Water scarcity has long been thought of as an issue facing the developing world. Yet with the increasing impact of climate change coupled with a huge rise in the global population, water shortages are becoming a crisis near and far.
UK water demand is far outstripping supply, with the Environment Agency predicting that London and the Southeast could run out of water in 25 years. Water shortages bring an array of negative impacts and Thames Water estimate the cost of severe drought to London’s economy to be £330m per day.
Supply and demand challenges are not being solved quickly enough and the complex regulatory environment for water companies means they are often not sufficiently incentivised to invest in the necessary infrastructure to both reduce water leakage and ensure the appropriate treatment of wastewater. As a result, we have become accustomed to losing incredible quantities of water through leaky pipes, and sewage discharges polluting our coastlines and waterways, including precious chalk streams. There are thought to be only 200 of these streams globally with 85% in England.

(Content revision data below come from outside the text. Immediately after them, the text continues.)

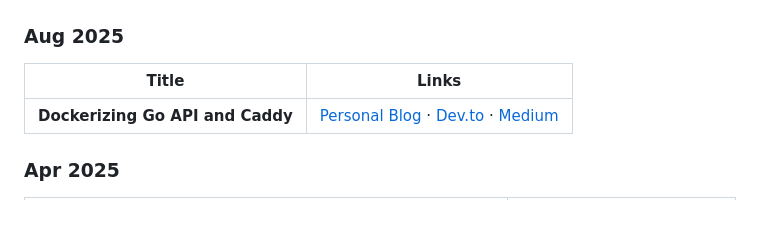
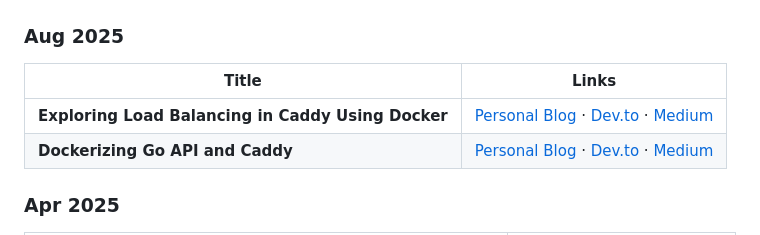
Before and after one commit to danielcristho/that-i-write, a Markdown page: README.md, the part around the change. Rendered like a GitHub page.

```diff
--- a/README.md
+++ b/README.md
@@ -7,6 +7,7 @@ Just a bunch of stuff I wrote. Most of them start as little explorations or expe
 ### Aug 2025
 | Title | Links |
 |-------|-------|
+| **Exploring Load Balancing in Caddy Using Docker** | [Personal Blog](https://danielcristho.site/blog/go-caddy-load-balancer) · [Dev.to](https://dev.to/danielcristho/exploring-load-balancing-in-caddy-using-docker-5gn6) · [Medium](https://medium.com/@danielpepuho/exploring-load-balancing-in-caddy-using-docker-26e396a2570b) |
 | **Dockerizing Go API and Caddy** | [Personal Blog](https://danielcristho.site/blog/dockerizing-go-api-caddy) · [Dev.to](https://dev.to/danielcristho/dockerizing-go-api-and-caddy-ge4) · [Medium](https://medium.com/@danielpepuho/dockerizing-go-api-and-caddy-27a5f313ef59) |
 
 ### Apr 2025
```
Also changed, not shown: caddy-load-balancer/README.md (+4 -4 lines).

On a global scale, the picture is even more troubling. Sadly, UN Sustainable Development Goal Six – “clean water and sanitation for all” – and its underlying targets are not on track to be achieved by the 2030 deadline. To give perspective on the pace of progress needed, compared to current levels, to meet the respective targets, it would require a:
- Six-fold increase for drinking water
- Five-fold increase for sanitation
- Three-fold increase for hygiene
In the UK, infrastructure is dated and low water quality can be reflected in several different measures. One which is particularly prominent right now is bathing water quality, given the discharge of sewage that is happening into the rivers. Other European countries, such as Germany and Croatia have seen a significant improvement in bathing water quality, as they have invested in their infrastructure and constructed new wastewater plants and sewage networks.
Proportion of bathing waters with excellent quality in European countries in 2019
Source: WISE bathing water quality database (data from 2019 annual reports by EU Member States 1, Albania and Switzerland).
While these stats and predictions are alarming, there is a glimmer of hope. Thanks to tireless campaigners such as Feargal Sharkey OBE, the issue of water quality and scarcity is now firmly on the public agenda. We were delighted to recently welcome Feargal Sharkey OBE to share his thoughts on the latest and most pressing issues on water during our webinar “The ‘undertone’ of investing in water”, which can be viewed on demand here.
For investment managers, engagement is one way to influence and public interest can help determine the engagement priorities.
But it is at the political and regulatory level that the greatest change is likely to be delivered. Regulation is not currently being enforced rigorously enough on the UK water companies. We think a tightening of the regulation, and importantly, better enforcement would likely underpin progress along with providing opportunities for investors.
Should water providers be mandated to upgrade their infrastructure and manage water in a more efficient and responsible way, or face fines, other companies that supply the equipment for this will be big beneficiaries.
Signs of encouragement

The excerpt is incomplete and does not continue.